Start of Records for the task
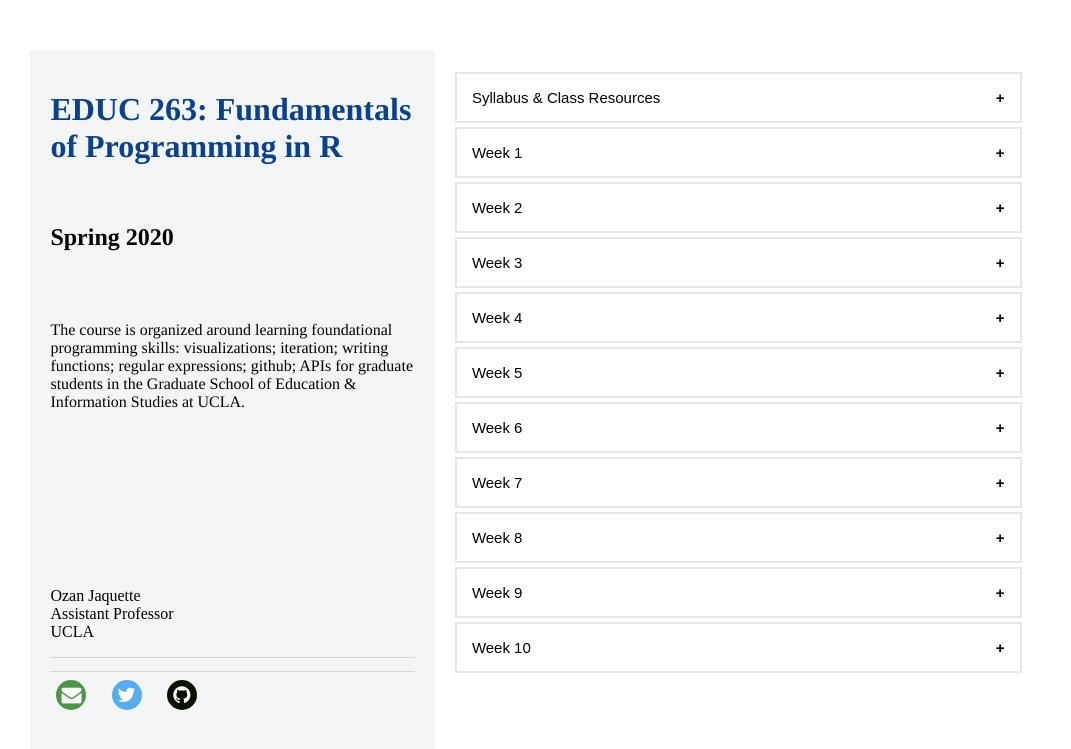
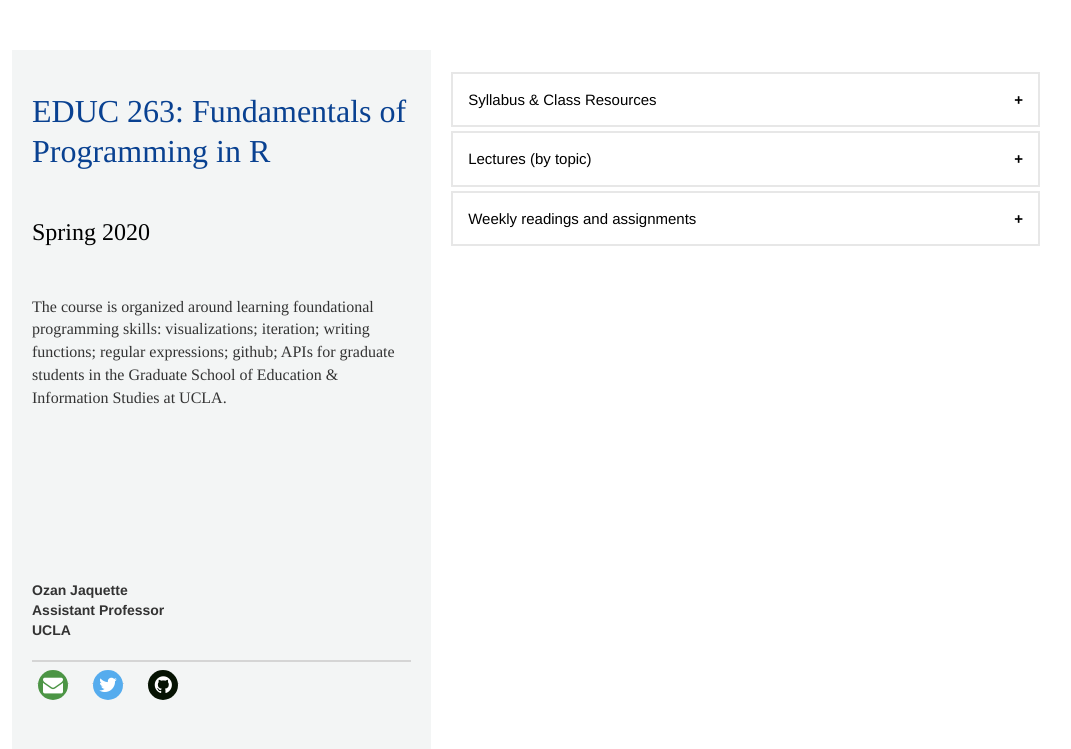
Before and after one commit to Rucla-ed/rclass2, a Jekyll site: the page built from README.md, in a window 1280 px wide. Shown: the top 749 px of the page, without its empty margins (104-1175 px from the left). Built offline with Jekyll 4.4.1, drawn with Linux system fonts in a browser that asks for light colours; our own code applies the rules of GitHub Pages for plain Markdown files.

Commit message:
playing with collapsible panel

```diff
--- a/_layouts/default.html
+++ b/_layouts/default.html
@@ -2,6 +2,11 @@
 <html>
 
 <head>
+
+ <meta name="viewport" content="width=device-width, initial-scale=1">
+ <link rel="stylesheet" href="https://maxcdn.bootstrapcdn.com/bootstrap/3.4.1/css/bootstrap.min.css">
+ <script src="https://ajax.googleapis.com/ajax/libs/jquery/3.4.1/jquery.min.js"></script>
+ <script src="https://maxcdn.bootstrapcdn.com/bootstrap/3.4.1/js/bootstrap.min.js"></script>
 
 <meta name="viewport" content="width=device-width, initial-scale=1">
 <style>
@@ -218,7 +223,7 @@
   </div>
 
   <div class="wrapper">
-    <button class="collapsible" color = "0A0602" >Week 1</button>
+    <button class="collapsible" color = "0A0602" > Lectures (by topic) </button>
     <div class="content" align="right">
     <p>
     Lecture 1 html,
@@ -228,86 +233,26 @@
   </div>
 
   <div class="wrapper">
-    <button class="collapsible">Week 2</button>
+    <button class="collapsible">Weekly readings and assignments</button>
     <div class="content">
-    <p> Lecture 2 html, .Rmd <br />
-    </p>
+    	<div class="panel-group">
+    		<div class="panel panel-default">
+    			<div class="panel-heading">
+    				<h4 class="panel-title">
+    					<a data-toggle="collapse" href="#collapse1">Collapsible panel</a>
+    				</h4>
+    			</div>
+    			<div id="collapse1" class="panel-collapse collapse">
+    				<div class="panel-body">Panel Body</div>
+    				<div class="panel-footer">Panel Footer</div>
+    			</div>
+    		</div>
+    	</div>
     </div>
-  </div>
+</div>
+</div>
+</div>
 
-
-  <div class="wrapper">
-    <button class="collapsible">Week 3</button>
-    <div class="content">
-    <p> Lecture 3 html, .Rmd <br/>
-    </p>
-    </div>
-  </div>
-
-
-  <div class="wrapper">
-    <button class="collapsible">Week 4</button>
-    <div class="content">
-    <p> Lecture 4 html, .Rmd <br/>
-    </p>
-    </div>
-  </div>
-
-
-  <div class="wrapper">
-    <button class="collapsible">Week 5</button>
-    <div class="content">
-    <p> Lecture 5 html, .Rmd <br/>
-    </p>
-    </div>
-  </div>
-
-
-  <div class="wrapper">
-    <button class="collapsible">Week 6</button>
-    <div class="content">
-    <p> Lecture 6 html, .Rmd <br/>
-    </p>
-    </div>
-  </div>
-
-
-  <div class="wrapper">
-    <button class="collapsible">Week 7</button>
-    <div class="content">
-    <p> Lecture 7 html, .Rmd <br/>
-    </p>
-    </div>
-  </div>
-
-
-  <div class="wrapper">
-    <button class="collapsible">Week 8</button>
-    <div class="content">
-    <p> Lecture 8 html, .Rmd <br/>
-    </p>
-    </div>
-  </div>
-
-
-  <div class="wrapper">
-    <button class="collapsible">Week 9</button>
-    <div class="content">
-    <p> Lecture 9 html, .Rmd <br/>
-    </p>
-    </div>
-  </div>
-
-  <div class="wrapper">
-    <button class="collapsible">Week 10</button>
-    <div class="content">
-    <p> Lecture 10 html, .Rmd <br/>
-    </p>
-    </div>
-  </div>
-
-  </div>
-  </div>
 
 </div>
 </body>
```
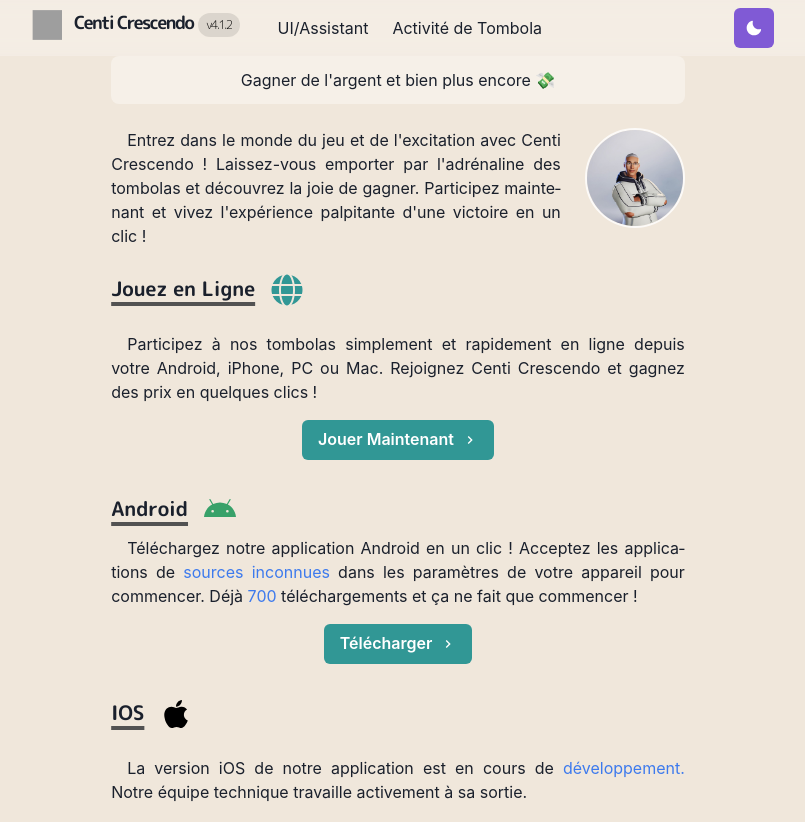
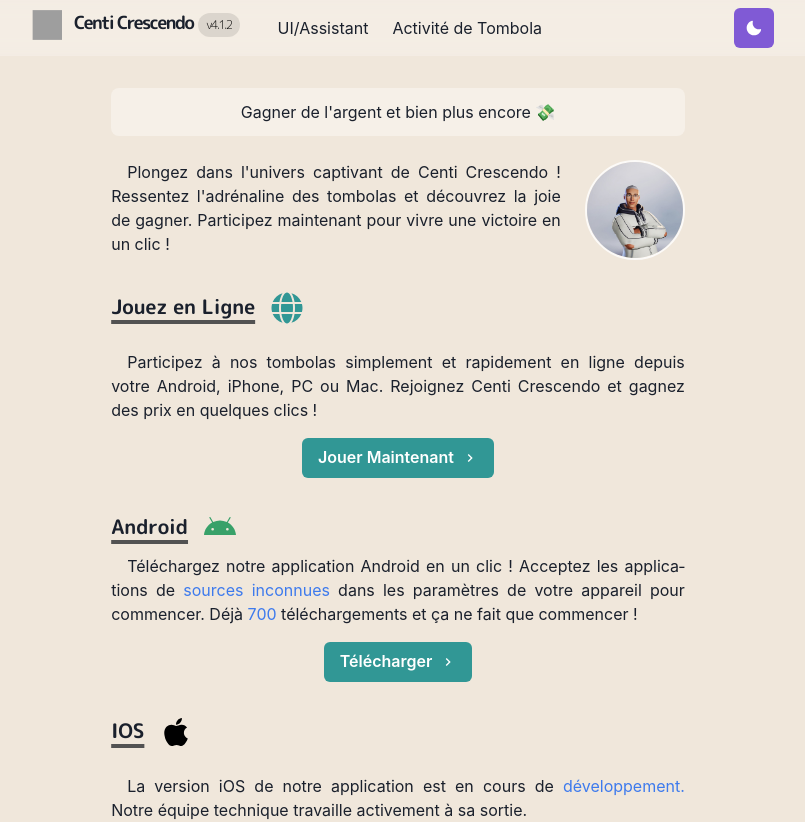
Before and after one commit to GytXDev/centi_cresento_deploy, a Next.js app: page / in a window 1280 px wide. Shown: the top 822 px of the page, without its empty margins (242-1047 px from the left). Built offline with nearby package versions, Linux system fonts and the light colour scheme; no server answers; the database is empty; grey boxes are pictures that could not be loaded.

Commit message:
Ajustement de la hauteur

```diff
--- a/pages/index.js
+++ b/pages/index.js
@@ -71,15 +71,16 @@
     return (
         <Layout>
             <Container>
-                <Box borderRadius="lg" bg={useColorModeValue('whiteAlpha.500', 'whiteAlpha.200')} p={3} mb={6} align="center">
+                <Box borderRadius="lg" bg={useColorModeValue('whiteAlpha.500', 'whiteAlpha.200')} p={3} mb={6} mt={8} align="center">
                     Gagner de l&apos;argent et bien plus encore 💸
                 </Box>
 
                 <Box display={{ md: 'flex' }} mb={4}>
                     <Box flexGrow={1}>
                         <Paragraph>
-                            Entrez dans le monde du jeu et de l&apos;excitation avec Centi Crescendo ! Laissez-vous emporter par l&apos;adrénaline des tombolas et découvrez la joie de gagner. Participez maintenant et vivez l&apos;expérience palpitante d&apos;une victoire en un clic !
+                            Plongez dans l&apos;univers captivant de Centi Crescendo ! Ressentez l&apos;adrénaline des tombolas et découvrez la joie de gagner. Participez maintenant pour vivre une victoire en un clic !
                         </Paragraph>
+
                     </Box>
                     <Box
                         flexShrink={0}
```
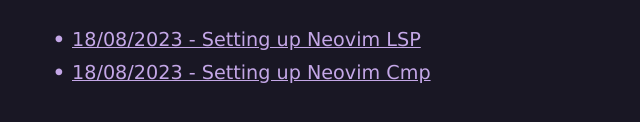
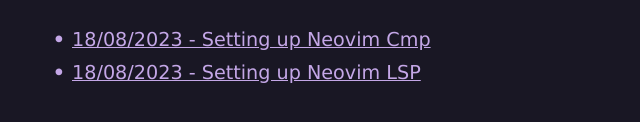
Before and after one commit to tjmblake/tjmblake.github.io, an Eleventy site: page index.md in a window 1280 px wide. Shown: the part 632-754 px from the top of the page, 248-888 px from the left. Built offline with nearby package versions, Linux system fonts and the light colour scheme; Eleventy itself is replaced by a stand-in of ours; files that its build step writes are made by us from their sources.

Commit message:
Update Formatting & Update Dates

```diff
--- a/_includes/layout.njk
+++ b/_includes/layout.njk
@@ -12,7 +12,7 @@
     {{ content | safe }}
 	<h2>Articles</h2>
 	<ul>
-		{%- for post in collections.post -%}
+		{%- for post in collections.post | reverse -%}
 		<li><a href="{{ post.url }}">{{ post.date.toLocaleDateString('en-GB') }} - {{ post.data.title }}</a></li>
 		{%- endfor -%}
 	</ul>
--- a/bundle.css
+++ b/bundle.css
@@ -99,4 +99,5 @@ p {
 
 a {
 	color: var(--iris);
+	line-height: 1.5;
 }
--- a/posts/2023-07-23/Setting-Up-Neovim-Lsp.md
+++ b/posts/2023-07-23/Setting-Up-Neovim-Lsp.md
@@ -2,7 +2,7 @@
 layout: post-layout
 tags: post
 title: Setting up Neovim LSP
-date: Last Modified
+date: git Created
 ---
 
 A goal of mine is to, by the end of the year, contribute to Neovim.
--- a/posts/2023-07-30/Setting-Up-Neovim-Cmp.md
+++ b/posts/2023-07-30/Setting-Up-Neovim-Cmp.md
@@ -2,7 +2,7 @@
 layout: post-layout
 tags: post
 title: Setting up Neovim Cmp
-date: Last Modified
+date: git Created
 ---
 
 Following on from the previous post, using Neovim LSP with just omnifunc
```
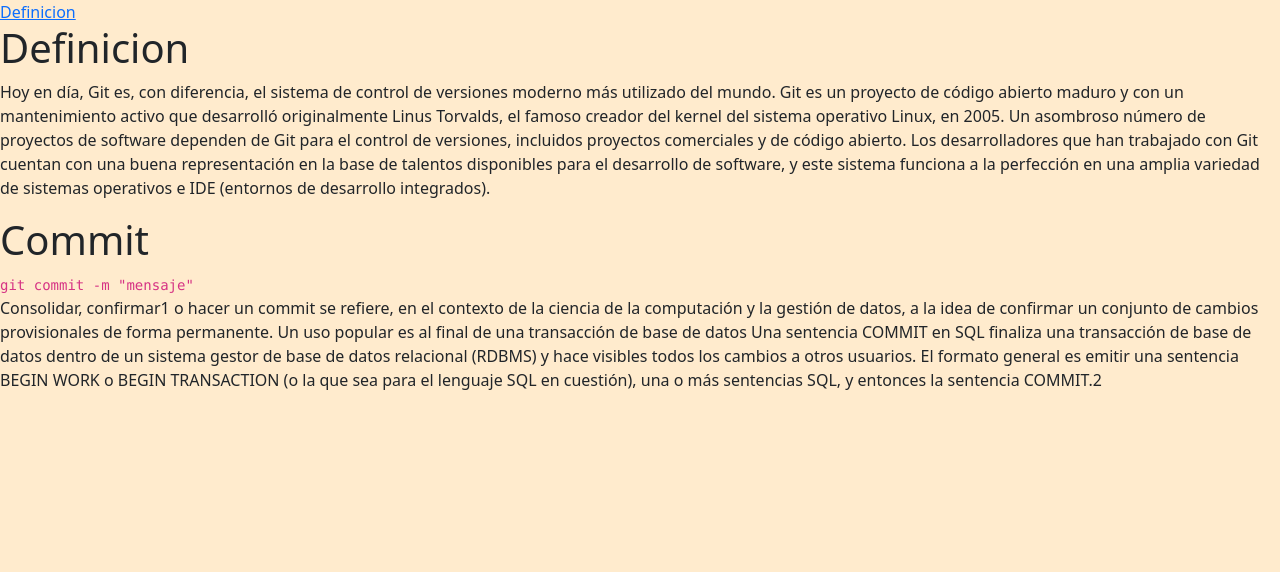
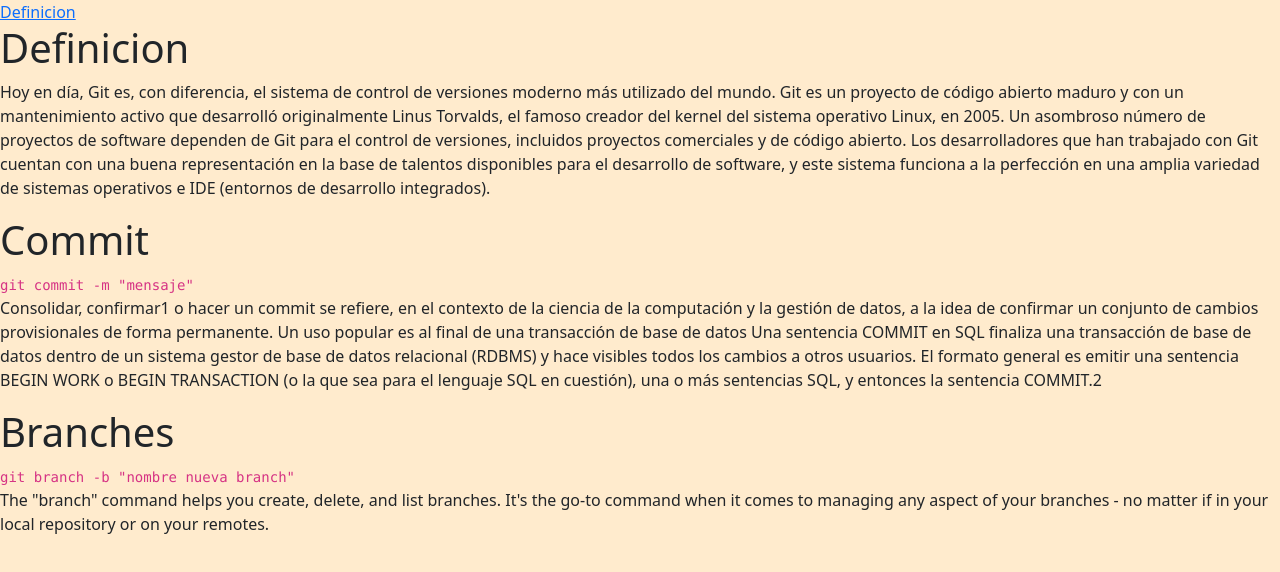
Before and after one commit to cdoller/practicaRepos, a plain HTML site: page index.html in a window 1280 px wide. Drawn offline with nearby package versions, Linux system fonts and the light colour scheme.

Commit message:
add section branches

```diff
--- a/index.html
+++ b/index.html
@@ -27,6 +27,12 @@
             Una sentencia COMMIT en SQL finaliza una transacción de base de datos dentro de un sistema gestor de base de datos relacional (RDBMS) y hace visibles todos los cambios a otros usuarios. El formato general es emitir una sentencia BEGIN WORK o BEGIN TRANSACTION (o la que sea para el lenguaje SQL en cuestión), una o más sentencias SQL, y entonces la sentencia COMMIT.2
             </p>
         </section>
+        <section>
+            <h1>Branches</h1>
+            <code>git branch -b "nombre nueva branch"</code>
+            <p>The "branch" command helps you create, delete, and list branches. It's the go-to command when it comes to managing any aspect of your branches - no matter if in your local repository or on your remotes.
+            </p>
+        </section>
     </main>
     <!-- JavaScript Bundle with Popper -->
     <script src="https://cdn.jsdelivr.net/npm/bootstrap@5.2.0-beta1/dist/js/bootstrap.bundle.min.js" integrity="sha384-pprn3073KE6tl6bjs2QrFaJGz5/SUsLqktiwsUTF55Jfv3qYSDhgCecCxMW52nD2" crossorigin="anonymous"></script>
```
End of Records for the task
[What you will do]
Check each line above for the string "section" and copy the ones that have it.

[Answer for the task]
add section branches
         </section>
+        <section>
+        </section>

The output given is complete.